This was thoroughly engaging and thoughtful film, with a rich and fascinating plot and characters.
The opening scene of the natives of South America dancing is a well edited opening, and the word 'Angels" appears over it. Indeed, all the Angels in this film are not in England (where the rest of the film takes place). William Adamson (Mark Rylance), a biologist who collects rare insects (especially the butterfly), survives a shipwreck and comes under the protection of an upper class English family. That's where he falls in love with Eugenia (Patsy Kensit). But every family has it's secrets.
Someone described this as "Merchant-Ivory meets Tennessee Williams", which is a perfect way to describe this film.
Several have complained about the actors, saying that there is not a single stand-out performance. I disagree, as both Rylance and Kristin Scott Thomas (in a performance worthy of an oscar nomination) acquit themselves well.

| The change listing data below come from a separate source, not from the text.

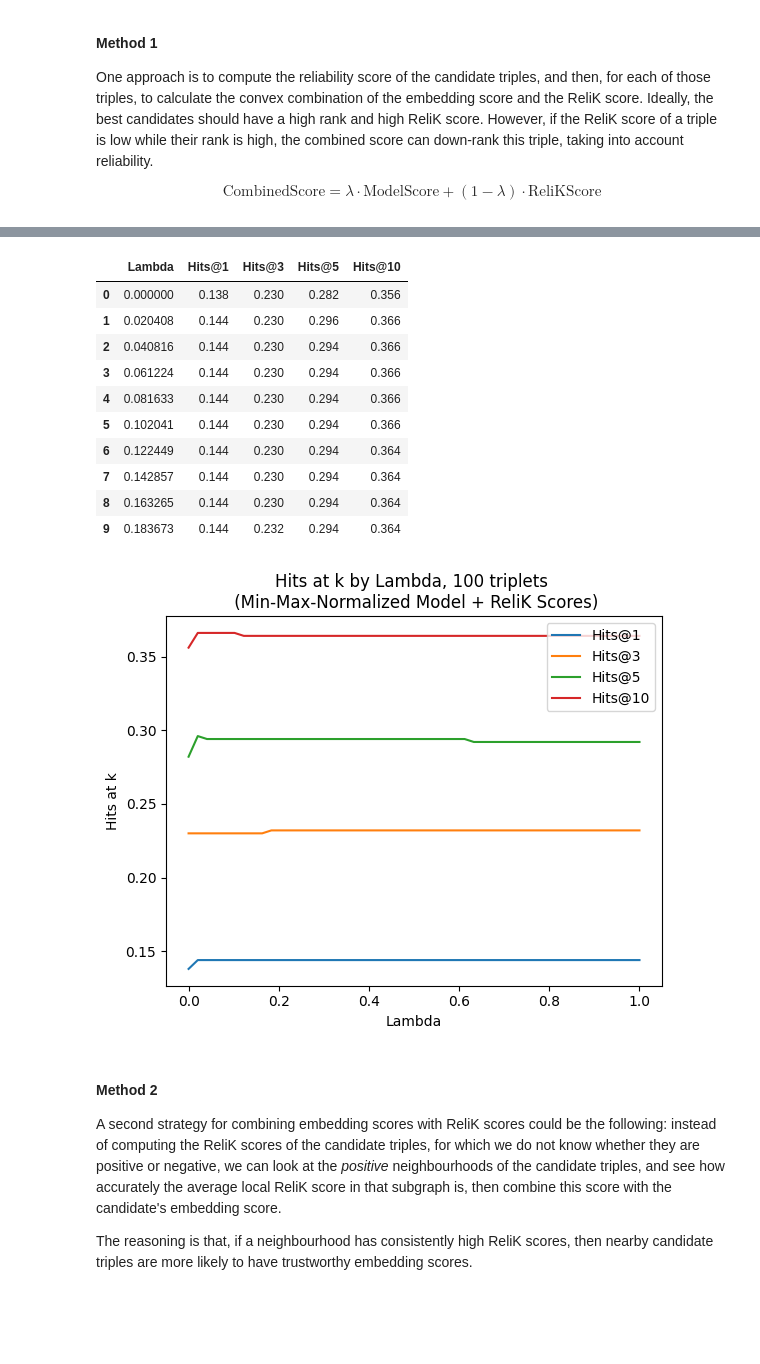
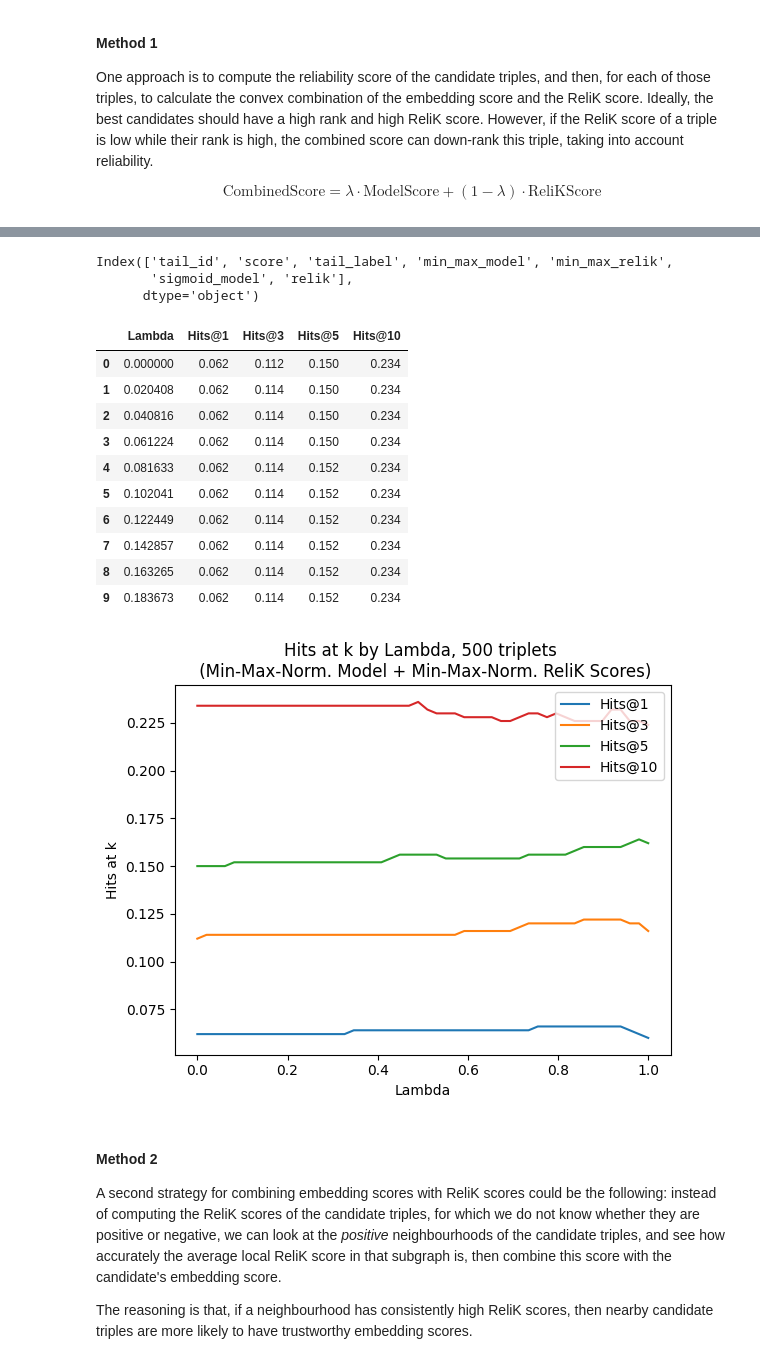
Before and after one commit to gmaurer08/gma-project, a Jupyter notebook: main.ipynb, the cells around one changed output, grey strips where cells are left out. Cells and saved outputs as stored; diff of their text form; code cells hidden in the pictures; blank space fills up the shorter version.

```diff
--- a/main.ipynb
+++ b/main.ipynb
@@ -43,7 +43,7 @@ shutil.unpack_archive('fb15k-237.zip', 'fb15k-237', 'zip')
 # %%
 # Load the model
 model = torch.load(
-    'trained models/RotatE/trained_model.pkl',   # 'TransE', 'RotatE' or 'ComplEx'
+    'trained models/TransE/trained_model.pkl',   # 'TransE', 'RotatE' or 'ComplEx'
     map_location='cpu',
     weights_only=False
 )
@@ -231,8 +231,14 @@ for triple in tqdm(test_triples[:num_triples]):
 #file_path = 'results/TransE/'
 #pickle.dump(predictions_results, open(file_path + 'predictions.pkl', 'wb'))
 # %%
-predictions_results = pickle.load(open('results/TransE/predictions.pkl', 'rb'))
+predictions_results = pickle.load(open('results/ComplEx/predictions.pkl', 'rb'))
 #predictions_results
+# %%
+predictions_results[(1821,99)]['prediction'].columns
+# %% [output]
+Index(['tail_id', 'score', 'tail_label', 'min_max_model', 'min_max_relik',
+       'sigmoid_model', 'relik'],
+      dtype='object')
 # %%
 # Number of triples
 num_triples = 500
@@ -264,7 +270,9 @@ for lambda_ in lambdas:
         predictions, true_tail = triple[1]['prediction'], triple[1]['true_tail']
 
         # Combine model scores with a convex combination
-        result = evaluate_combined_scores(predictions, true_tail, lambda_, filter=False)
+        # model_norm = 'min_max_model' (min-max normalization), 'sigmoid_model' (sigmoid normalization), 'score' (normal model score)
+        # relik = 'relik' (normal relik score), 'min_max_relik' (min-max relik normalization)
+        result = evaluate_combined_scores(predictions, true_tail, lambda_, filter=False, model_norm='min_max_model', relik='min_max_relik')
 
         # Add the hit at k 0/1
         hit_at_1[i] = result['hit_at_1']
@@ -296,41 +304,41 @@ hits_at_k_df['Hits@10'] = hits_at_10.values()
 hits_at_k_df.head(10)
 # %% [output]
 |  | Lambda | Hits@1 | Hits@3 | Hits@5 | Hits@10 |
-| 0 | 0.000000 | 0.138 | 0.230 | 0.282 | 0.356 |
-| 1 | 0.020408 | 0.144 | 0.230 | 0.296 | 0.366 |
-| 2 | 0.040816 | 0.144 | 0.230 | 0.294 | 0.366 |
-| 3 | 0.061224 | 0.144 | 0.230 | 0.294 | 0.366 |
-| 4 | 0.081633 | 0.144 | 0.230 | 0.294 | 0.366 |
-| 5 | 0.102041 | 0.144 | 0.230 | 0.294 | 0.366 |
-| 6 | 0.122449 | 0.144 | 0.230 | 0.294 | 0.364 |
-| 7 | 0.142857 | 0.144 | 0.230 | 0.294 | 0.364 |
-| 8 | 0.163265 | 0.144 | 0.230 | 0.294 | 0.364 |
-| 9 | 0.183673 | 0.144 | 0.232 | 0.294 | 0.364 |
+| 0 | 0.000000 | 0.062 | 0.112 | 0.150 | 0.234 |
+| 1 | 0.020408 | 0.062 | 0.114 | 0.150 | 0.234 |
+| 2 | 0.040816 | 0.062 | 0.114 | 0.150 | 0.234 |
+| 3 | 0.061224 | 0.062 | 0.114 | 0.150 | 0.234 |
+| 4 | 0.081633 | 0.062 | 0.114 | 0.152 | 0.234 |
+| 5 | 0.102041 | 0.062 | 0.114 | 0.152 | 0.234 |
+| 6 | 0.122449 | 0.062 | 0.114 | 0.152 | 0.234 |
+| 7 | 0.142857 | 0.062 | 0.114 | 0.152 | 0.234 |
+| 8 | 0.163265 | 0.062 | 0.114 | 0.152 | 0.234 |
+| 9 | 0.183673 | 0.062 | 0.114 | 0.152 | 0.234 |
 # %%
 # Plot hits @ k by Lambda
 sorted_lambdas_1 = hits_at_1.keys()
 sorted_hits_at_1 = [hits_at_1[lambda_] for lambda_ in sorted_lambdas_1]
 
 sorted_lambdas_3 = hits_at_3.keys()
 sorted_hits_at_3 = [hits_at_3[lambda_] for lambda_ in sorted_lambdas_3]
 
 sorted_lambdas_5 = hits_at_5.keys()
 sorted_hits_at_5 = [hits_at_5[lambda_] for lambda_ in sorted_lambdas_5]
 
 sorted_lambdas_10 = hits_at_10.keys()
 sorted_hits_at_10 = [hits_at_10[lambda_] for lambda_ in sorted_lambdas_10]
 
 plt.plot(sorted_lambdas_1, sorted_hits_at_1, label='Hits@1')
 plt.plot(sorted_lambdas_3, sorted_hits_at_3, label='Hits@3')
 plt.plot(sorted_lambdas_5, sorted_hits_at_5, label='Hits@5')
 plt.plot(sorted_lambdas_10, sorted_hits_at_10, label='Hits@10')
 plt.xlabel('Lambda')
 plt.ylabel('Hits at k')
-plt.title('Hits at k by Lambda, 100 triplets \n (Min-Max-Normalized Model + ReliK Scores)')
+plt.title('Hits at k by Lambda, 500 triplets \n (Min-Max-Norm. Model + Min-Max-Norm. ReliK Scores)')
 plt.legend()
 plt.show()
 # %% [output]
-[figure, old version]
+[figure, new version]
 # %% [markdown]
 #### Method 2
 
```
Also changed, not shown: parts of 7 cells of this notebook, 2 other files.
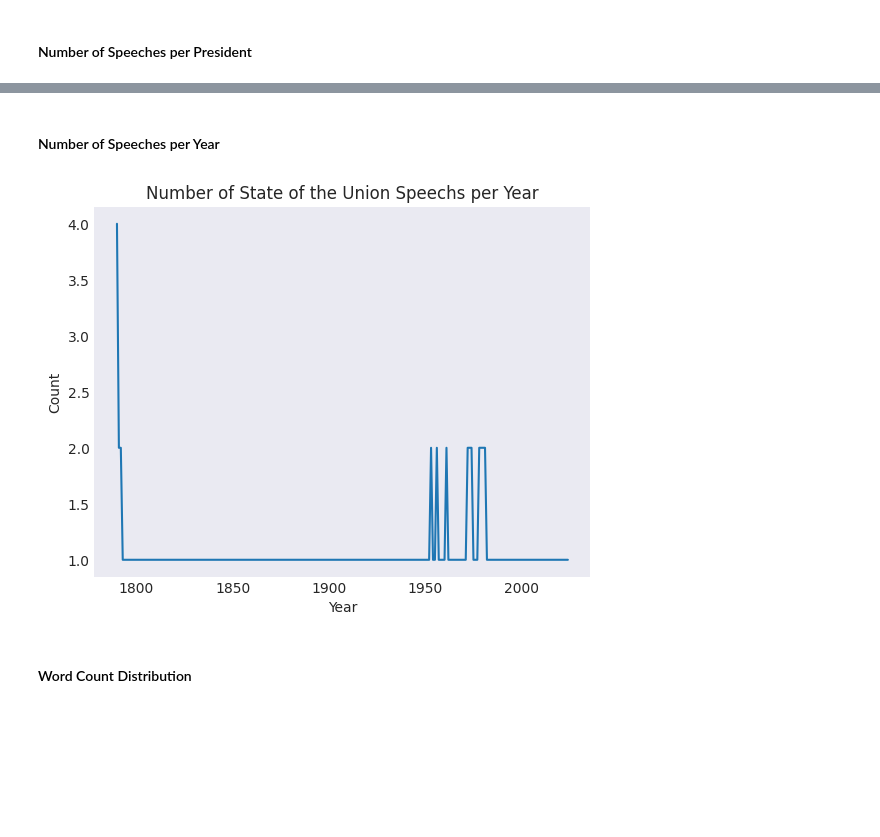
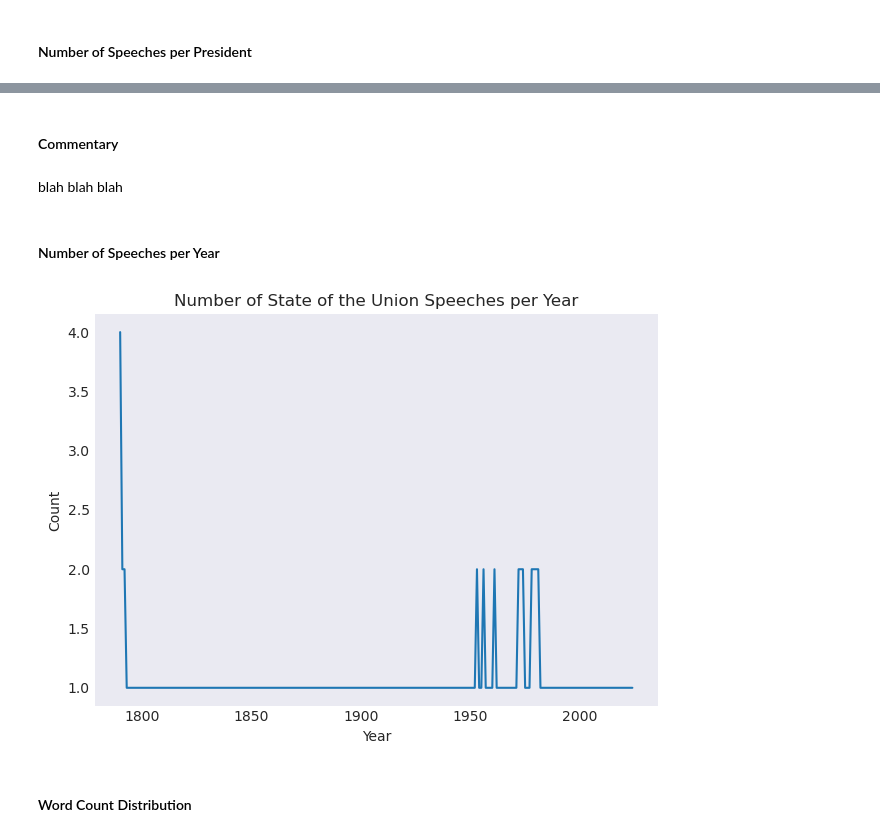
Before and after one commit to UCB-stat-159-f25/proj02-shrija-owen-allison, a Jupyter notebook: nlp-P01.ipynb, the cells around one changed output, grey strips where cells are left out. Cells and saved outputs as stored; diff of their text form; code cells hidden in the pictures; blank space fills up the shorter version.

```diff
--- a/nlp-P01.ipynb
+++ b/nlp-P01.ipynb
@@ -47,0 +20,3 @@ sou
+# %%
+sou = pd.read_csv("data/SOTU.csv")
+sou
@@ -62,9 +60,26 @@ Replicate the plots below using the hints specified. For each plot, provide some
+# %% [markdown]
+#### Commentary
+# %% [markdown]
+blah blah blah
 # %% [markdown]
 #### Number of Speeches per Year
 # %%
 # Hint - Use value counts and sort by years
+
+# Counts
+speeches = sou["Year"].value_counts()
+# Fix Order
+speeches = speeches.reindex(sou["Year"].drop_duplicates())
+
+# Plot
+speeches.plot(kind="line")
+plt.title("Number of State of the Union Speeches per Year")
+plt.xlabel("Year")
+plt.ylabel("Count")
+plt.tight_layout()
+plt.show();
 # %% [output]
-[figure, old version]
+[figure, new version]
 # %% [markdown]
 #### Word Count Distribution
 # %%
```
Also changed, not shown: parts of 7 cells of this notebook.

The script is also very well written, and the costumes deserved the Oscar nomination.
One of the ten best of 1996.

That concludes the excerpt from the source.